When you're a young professional at the start of your career, it's a blessing when your very first boss turns out to the toughest person you'll ever know.
That was my experience with Congresswoman Helen Delich Bentley, who died today.
Toughness in a boss, and in a person, can encompass numerous qualities. Sometimes it manifests itself in salty language, high expectations of excellence or through a general sense of indomitability. Ms. Bentley exuded all of these qualities during her long life.
She earned a B. A. at the University of Missouri with hard work and scholarships when comparatively few women matriculated past high school, then in 1945 landed a job at The Sun covering labor issues and the Port of Baltimore. Later she became The Sun's maritime editor.
Without her legendary formidability, she would have never succeeded in these male bastions or in the Nixon and Ford Administrations as chair of the Federal Maritime Commission or the U.S. Congress, where she was initially only one of 25 women in the legislative body (more than 100 women from both parties now serve).
During her tenure in Congress, I doubt she ever got more than six hours' sleep. She always insisted on signing every constituent letter personally — sometimes they came back with coffee stains, evidence of a late-night work session — and she never ever took weekends off.
In the rare instances where she had few weekend appointments scheduled, she would direct her scheduler to sift through the local papers and find her a flea market, community fair or similar event to attend — often while wearing her signature skirt decorated with images of cartoon GOP elephants and with at least one of her poodles in tow.
She'd campaigned so hard to be elected to Congress, losing twice before winning in 1984. She took the job so seriously that she seemed to believe that she did not have the luxury of relaxation. She could, or should, always be doing something for her constituents, she reasoned. They were depending on her, and public service was her iron law.
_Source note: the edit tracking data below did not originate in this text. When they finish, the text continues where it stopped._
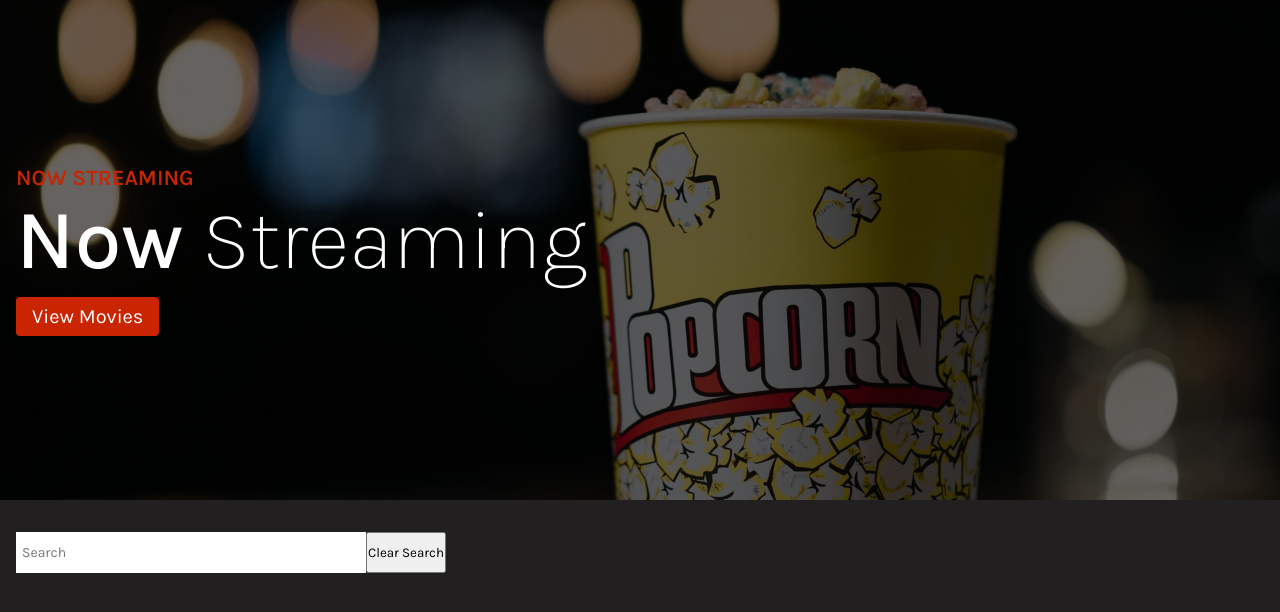
Repository: tomas938/films-overview
Page: /
An editor plug-in stored every save of this project. The page is shown before and after the next save, followed by the edit.
The browser window is 1280 px wide. The pictures show the whole page.
The page's requests for data from a server got no answer. The project was rebuilt for these pictures with package versions that can differ from the ones it lists, and the page was loaded fresh each time. The framework's server and built-in components were replaced by stand-ins that run in the browser. No one was signed in, and anything a server would have sent is missing. Also part of the build but not shown: nuxt.config.js, components/Loading.vue.

Above is the page before, as saved 2021-08-26 21:11:57.

After the next save:
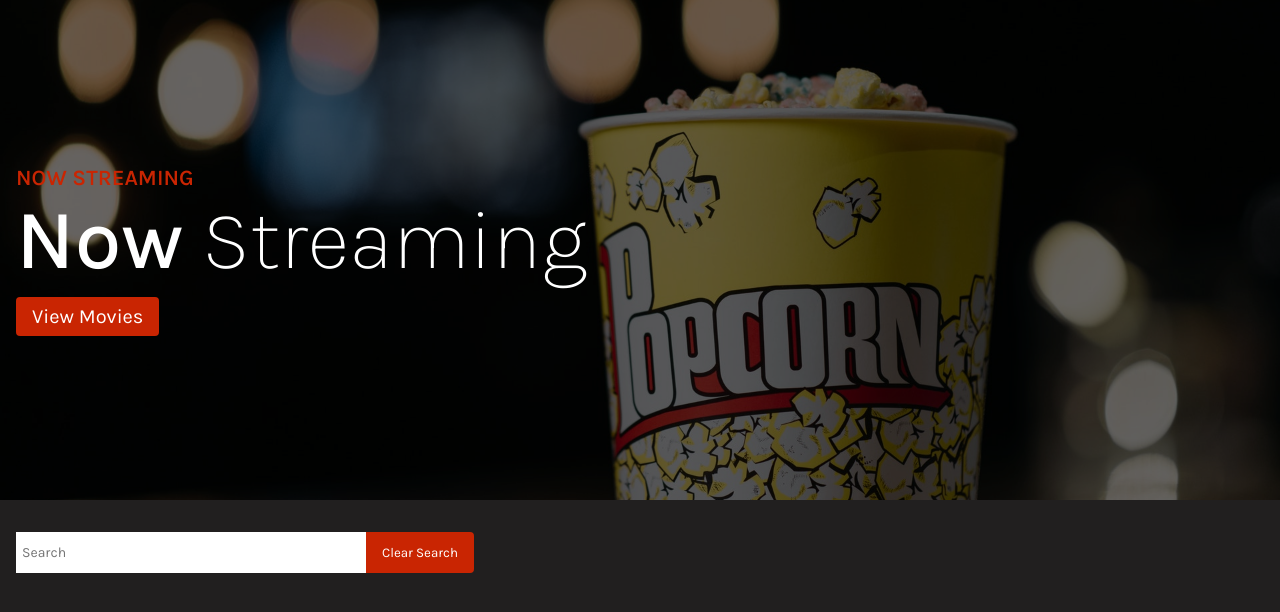
Saved 4 s later.
--- a/pages/index.vue
+++ b/pages/index.vue
@@ -3,7 +3,7 @@
     <Hero></Hero>
     <div class="container search">
       <input type="text" placeholder="Search" v-model.lazy="searchInput" />
-      <button>Clear Search</button>
+      <button class="button">Clear Search</button>
     </div>
     <div class="container movies">
       <div id="movie-grid" class="movies-grid">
During the three and a half years I worked for her, first as an intern, then as a writer, I occasionally drove her to Capitol Hill. During those rides she devoured briefing materials prepared by staff and at least three newspapers — usually The Sun, The Washington Post and The Wall Street Journal. We would leave her house in Lutherville before 8 a.m. and rarely get back until 10 p.m. or later, after a full day of constituent meetings, committee activity and floor votes.
The next day, she was always ready to do it all over again. She repeated that ritual for a decade. Her toughness helped her succeed in a job that exhausts people half her age.
If she got upset about lack of progress on a casework matter, you knew it was because she cared and took her obligation to her constituents very seriously. She worked hard and took offense if she thought those around her refused to follow the same standard.
Staffers, bureaucrats, and presidents were not immune to this phenomenon.
Her concern was also evident in her personal dealings. She looked out for people, often finding a spot for them on her staff or in her network. And she took a special interest in young people.
When I started working for her, I think she regarded me as a shy and immature child of privilege — and she was right.
Former newspaper editor that she was, she sensed that I had potential as a writer. To my personal benefit, she pushed me to develop my skills and to grow.
Skilled politician that she was, she knew how to glean people's unique talent, and to leverage them to better serve both constituents and her political ambitions.
Like her friends William Donald Schaefer and Barbara Mikulski, she was authentic — a self-styled original among a crop of cookie cutter pols who lacked her common touch.
And she never feared reaching across party lines to get things done that benefited her constituents, including advocating for dredging the Port of Baltimore.
Of all the people I have encountered in politics, none worked harder or cared more for the people she served than Helen Delich Bentley. Her toughness helped her become an effective public servant. But her compassion made her a great one.
Richard J. Cross III is a former Capitol Hill and Annapolis press secretary and speechwriter. He resides in Baltimore. His e-mail address is email@example.com.